I didn’t know a whole lot about DeCarr prior to the draft but I do like that he has an out pitch in his curveball. That ability to miss bats will take you pretty far all by itself. DeCarr is more or less maxed out physically, so he probably won’t add much if any velocity as he matures these next few years. The changeup is the key here. If he can learn a usable changeup — it doesn’t have to be a great pitch, just good enough to make hitters respect it — DeCarr will have a chance to become a big league workhorse starter. If not, he might have to settle for a bullpen role long-term. There’s nothing wrong with that, of course. He’s a very good pro prospect, I’m just sure I see the huge upside we tend to associate with teenage pitching prospects.

Prospect Profile: Jacob Lindgren

(Martin Griff/The Times of Trenton)
(Martin Griff/The Times of Trenton)

Jacob Lindgren | LHP

Background
Lindgren, who will turn 22 in March, is from Bay St. Louis in Mississippi, which is about 50 miles outside New Orleans. He played both football and baseball at St. Stanislaus High School and won state championships in both sports. Lindgren had a 1.26 ERA with 197 strikeouts in 107.1 innings as a junior and senior while earning All-State honors. The Cubs selected him in the 12th round of the 2011 draft, but he did not sign and instead followed through on his commitment to Mississippi State.

As a freshman with the Bulldogs, Lindgren was a middle reliever who eventually worked his way into the rotation and made two starts late in the year. He finished the season with a 3.18 ERA and a 24/7 K/BB in 28.1 innings across 14 appearances, including the two starts. Lindgren was named to the Conference Freshman Academic Honor Roll and played summer ball with the East Texas Pump Jacks of the Texas Collegiate League.

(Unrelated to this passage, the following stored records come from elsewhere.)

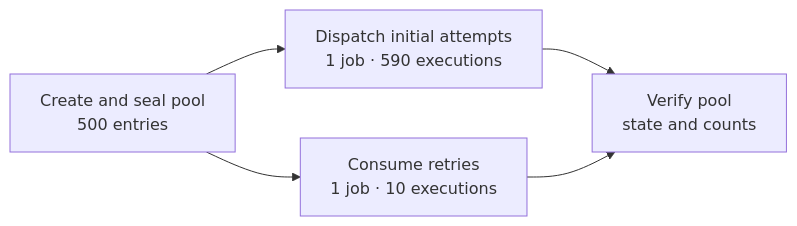
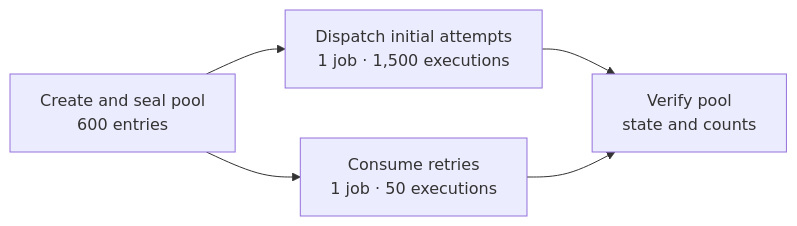
One commit to catkins/test-scheduler-bazel-demo changed the first of 2 diagrams in README.md. Above: the diagram before and after it, drawn with Mermaid. The commit also changed other lines of this file and 6 other files, not shown here.

````diff
--- a/README.md
+++ b/README.md
@@ -133,12 +133,12 @@
 ```mermaid
 flowchart LR
-    populate["Create and seal pool<br/>500 entries"]
-    initial["Dispatch initial attempts<br/>1 job · 590 executions"]
-    retry["Consume retries<br/>1 job · 10 executions"]
+    populate["Create and seal pool<br/>600 entries"]
+    initial["Dispatch initial attempts<br/>1 job · 1,500 executions"]
+    retry["Consume retries<br/>1 job · 50 executions"]
     verify["Verify pool<br/>state and counts"]
 
     populate --> initial
     populate --> retry
     initial --> verify
     retry --> verify
 ```
````
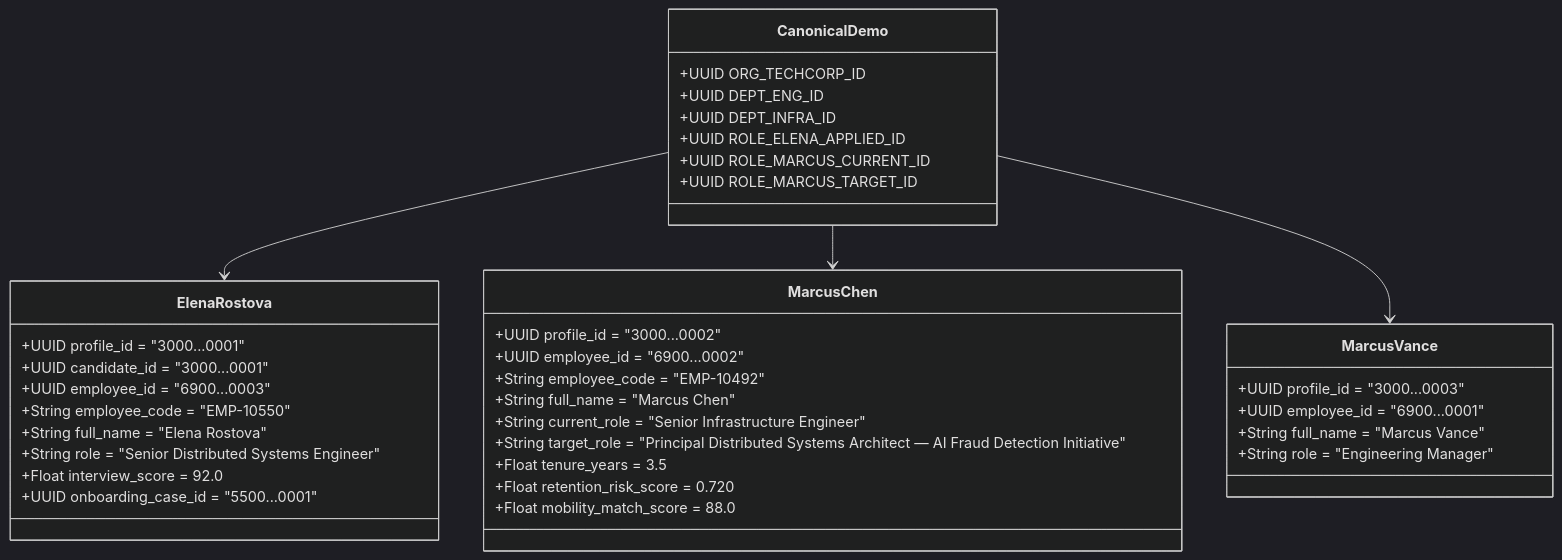
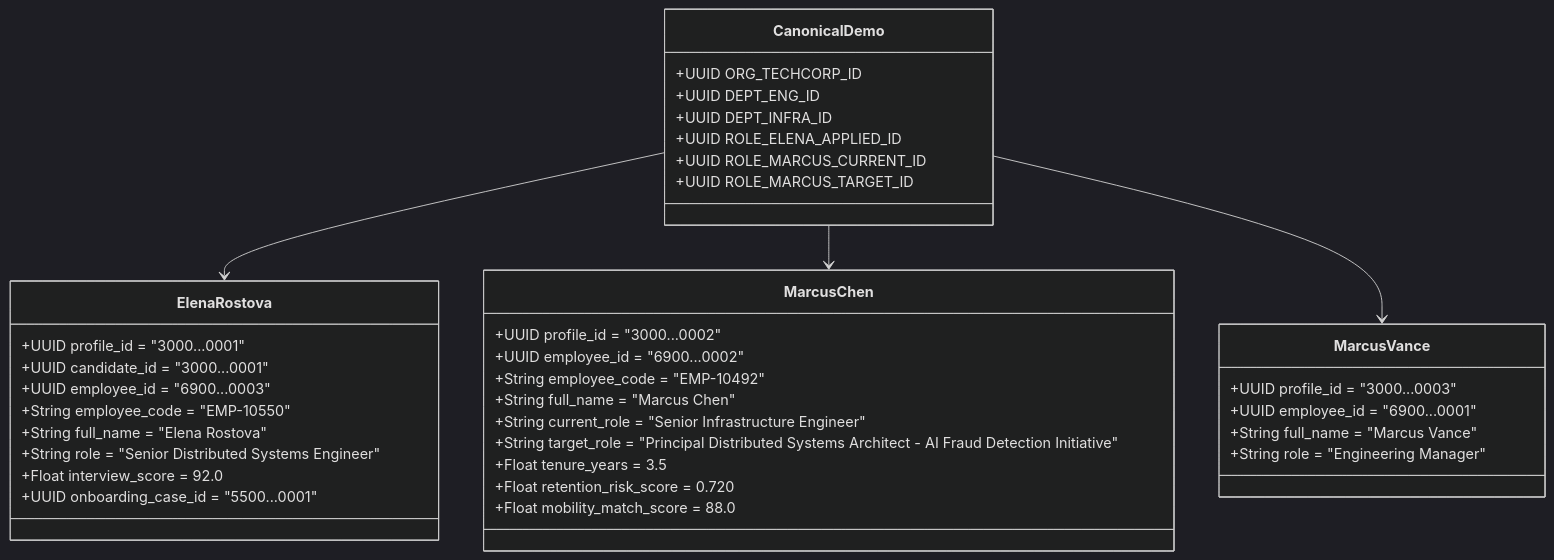
The fourth of 4 diagrams in README.md (sharancode3/WorkSense), drawn with Mermaid (dark theme) before and after one commit. The commit also changed other lines of this file, not shown here.

Commit message:
docs: complete comprehensive enterprise README covering full architecture and zero emojis

````diff
--- a/README.md
+++ b/README.md
@@ -277,45 +486,45 @@
 ```mermaid
 classDiagram
     class CanonicalDemo {
         +UUID ORG_TECHCORP_ID
         +UUID DEPT_ENG_ID
         +UUID DEPT_INFRA_ID
         +UUID ROLE_ELENA_APPLIED_ID
         +UUID ROLE_MARCUS_CURRENT_ID
         +UUID ROLE_MARCUS_TARGET_ID
     }
 
     class ElenaRostova {
         +UUID profile_id = "3000...0001"
         +UUID candidate_id = "3000...0001"
         +UUID employee_id = "6900...0003"
         +String employee_code = "EMP-10550"
         +String full_name = "Elena Rostova"
         +String role = "Senior Distributed Systems Engineer"
         +Float interview_score = 92.0
         +UUID onboarding_case_id = "5500...0001"
     }
 
     class MarcusChen {
         +UUID profile_id = "3000...0002"
         +UUID employee_id = "6900...0002"
         +String employee_code = "EMP-10492"
         +String full_name = "Marcus Chen"
         +String current_role = "Senior Infrastructure Engineer"
-        +String target_role = "Principal Distributed Systems Architect — AI Fraud Detection Initiative"
+        +String target_role = "Principal Distributed Systems Architect  -  AI Fraud Detection Initiative"
         +Float tenure_years = 3.5
         +Float retention_risk_score = 0.720
         +Float mobility_match_score = 88.0
     }
 
     class MarcusVance {
         +UUID profile_id = "3000...0003"
         +UUID employee_id = "6900...0001"
         +String full_name = "Marcus Vance"
         +String role = "Engineering Manager"
     }
 
     CanonicalDemo --> ElenaRostova
     CanonicalDemo --> MarcusChen
     CanonicalDemo --> MarcusVance
 ```
````
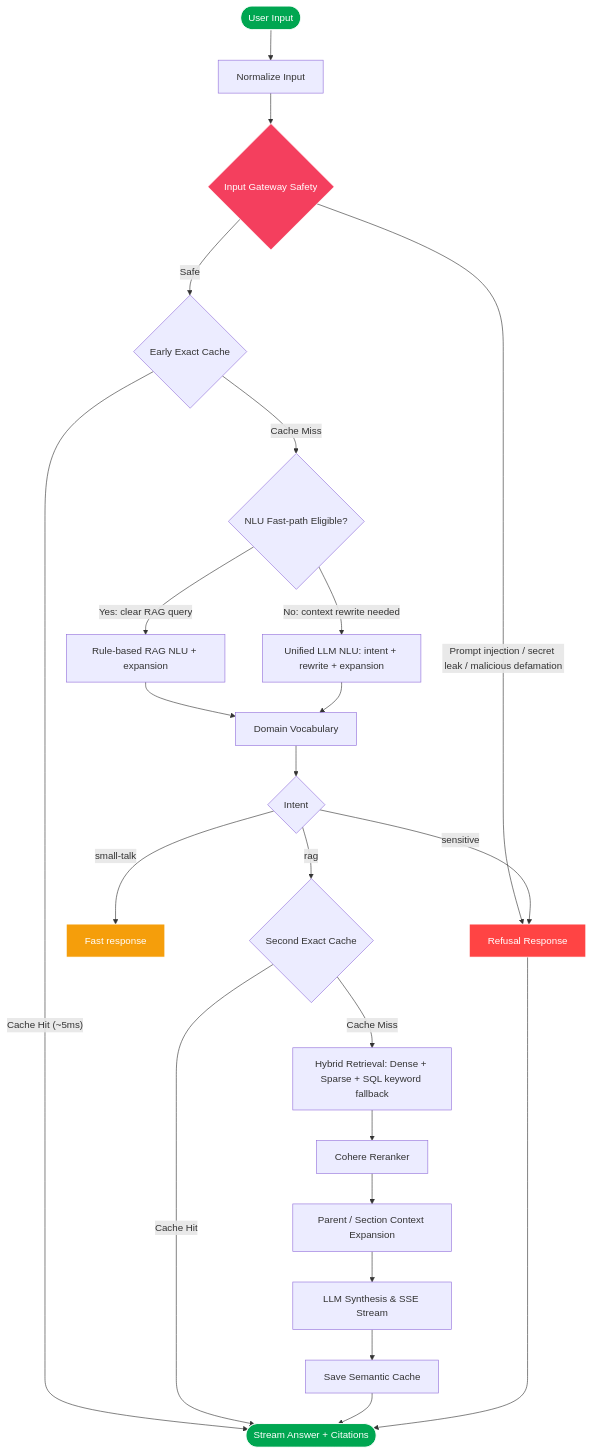
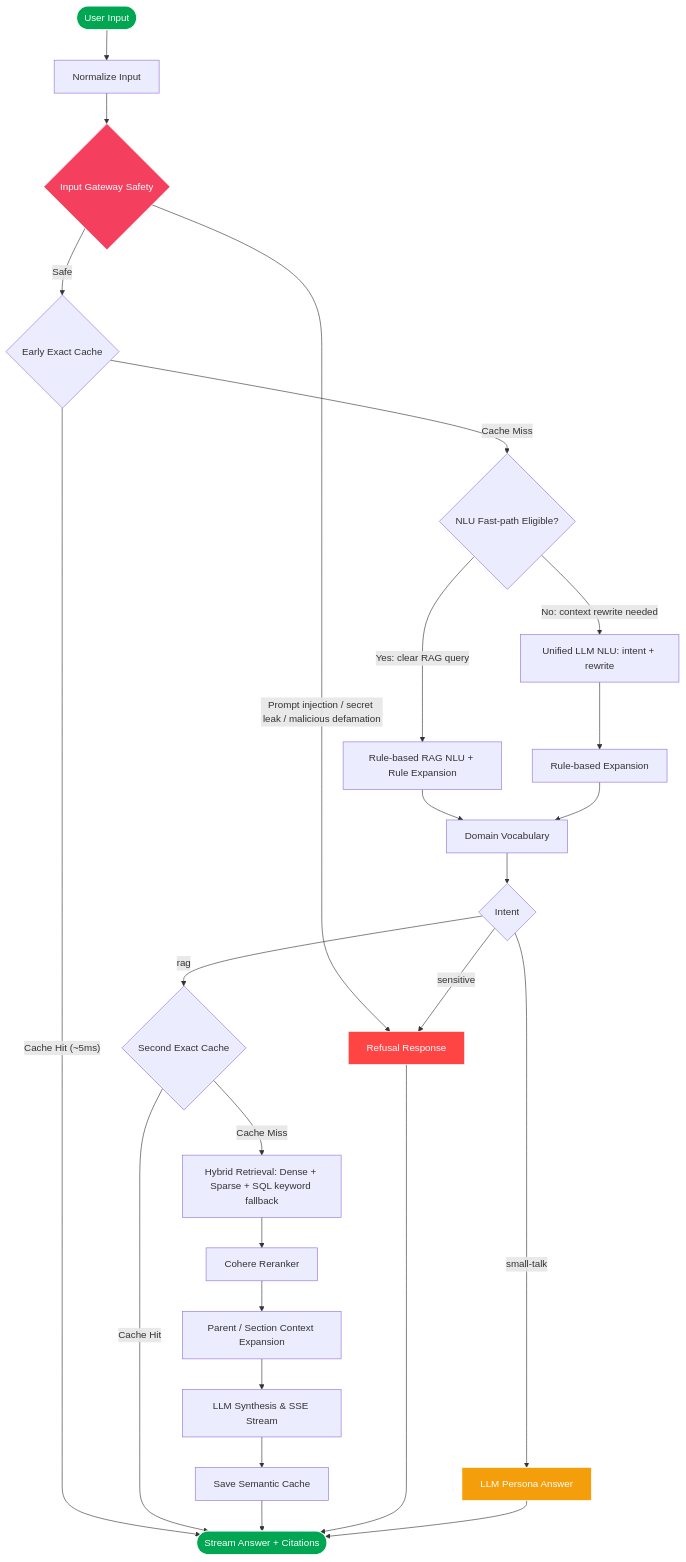
One commit to dungltcn272/XANH_SM_AI_ASSISTANT_V1 changed the diagram in README.md. Above: the diagram before and after it, drawn with Mermaid. The commit also changed other lines of this file and 7 other files, not shown here.

Commit message:
replace expand query in LLM

````diff
--- a/README.md
+++ b/README.md
@@ -101,35 +101,37 @@
 ```mermaid
 graph TD
     A([User Input]) --> N[Normalize Input]
     N --> B{Input Gateway Safety}
     B -- "Prompt injection / secret leak / malicious defamation" --> Block[Refusal Response]
     B -- "Safe" --> C{Early Exact Cache}
 
     C -- "Cache Hit (~5ms)" --> Out([Stream Answer + Citations])
     C -- "Cache Miss" --> D{NLU Fast-path Eligible?}
 
-    D -- "Yes: clear RAG query" --> D1[Rule-based RAG NLU + expansion]
-    D -- "No: context rewrite needed" --> D2[Unified LLM NLU: intent + rewrite + expansion]
+    D -- "Yes: clear RAG query" --> D1[Rule-based RAG NLU + Rule Expansion]
+    D -- "No: context rewrite needed" --> D2[Unified LLM NLU: intent + rewrite]
     D1 --> DV[Domain Vocabulary]
-    D2 --> DV
+    D2 --> RuleExp[Rule-based Expansion]
+    RuleExp --> DV
     DV --> E{Intent}
-    E -- "small-talk" --> Stalk[Fast response]
+    E -- "small-talk" --> Stalk[LLM Persona Answer]
     E -- "sensitive" --> Block
     E -- "rag" --> F{Second Exact Cache}
 
     F -- "Cache Hit" --> Out
     F -- "Cache Miss" --> G[Hybrid Retrieval: Dense + Sparse + SQL keyword fallback]
 
     G --> H[Cohere Reranker]
     H --> I[Parent / Section Context Expansion]
     I --> K[LLM Synthesis & SSE Stream]
     K --> CacheSave[Save Semantic Cache]
     CacheSave --> Out
     Block --> Out
+    Stalk --> Out
 
     style A fill:#00A651,stroke:#fff,color:#fff
     style Out fill:#00A651,stroke:#fff,color:#fff
     style Block fill:#ff4444,stroke:#fff,color:#fff
     style Stalk fill:#f59e0b,stroke:#fff,color:#fff
     style B fill:#f43f5e,stroke:#fff,color:#fff
 ```
````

The late season audition didn’t just earn Lindgren a rotation spot as a sophomore, he started on Opening Day and was the team’s Friday night starter for much of the year. Lindgren had a 4.18 ERA in 56 innings spread across 14 starts, striking out 65 and walking 18. He was again named to the Conference Academic Honor Roll. After the season, Lindgren pitched for the Bourne Braves of the Cape Code, posting a 4.15 ERA with six strikeouts and one walk in 4.2 relief innings.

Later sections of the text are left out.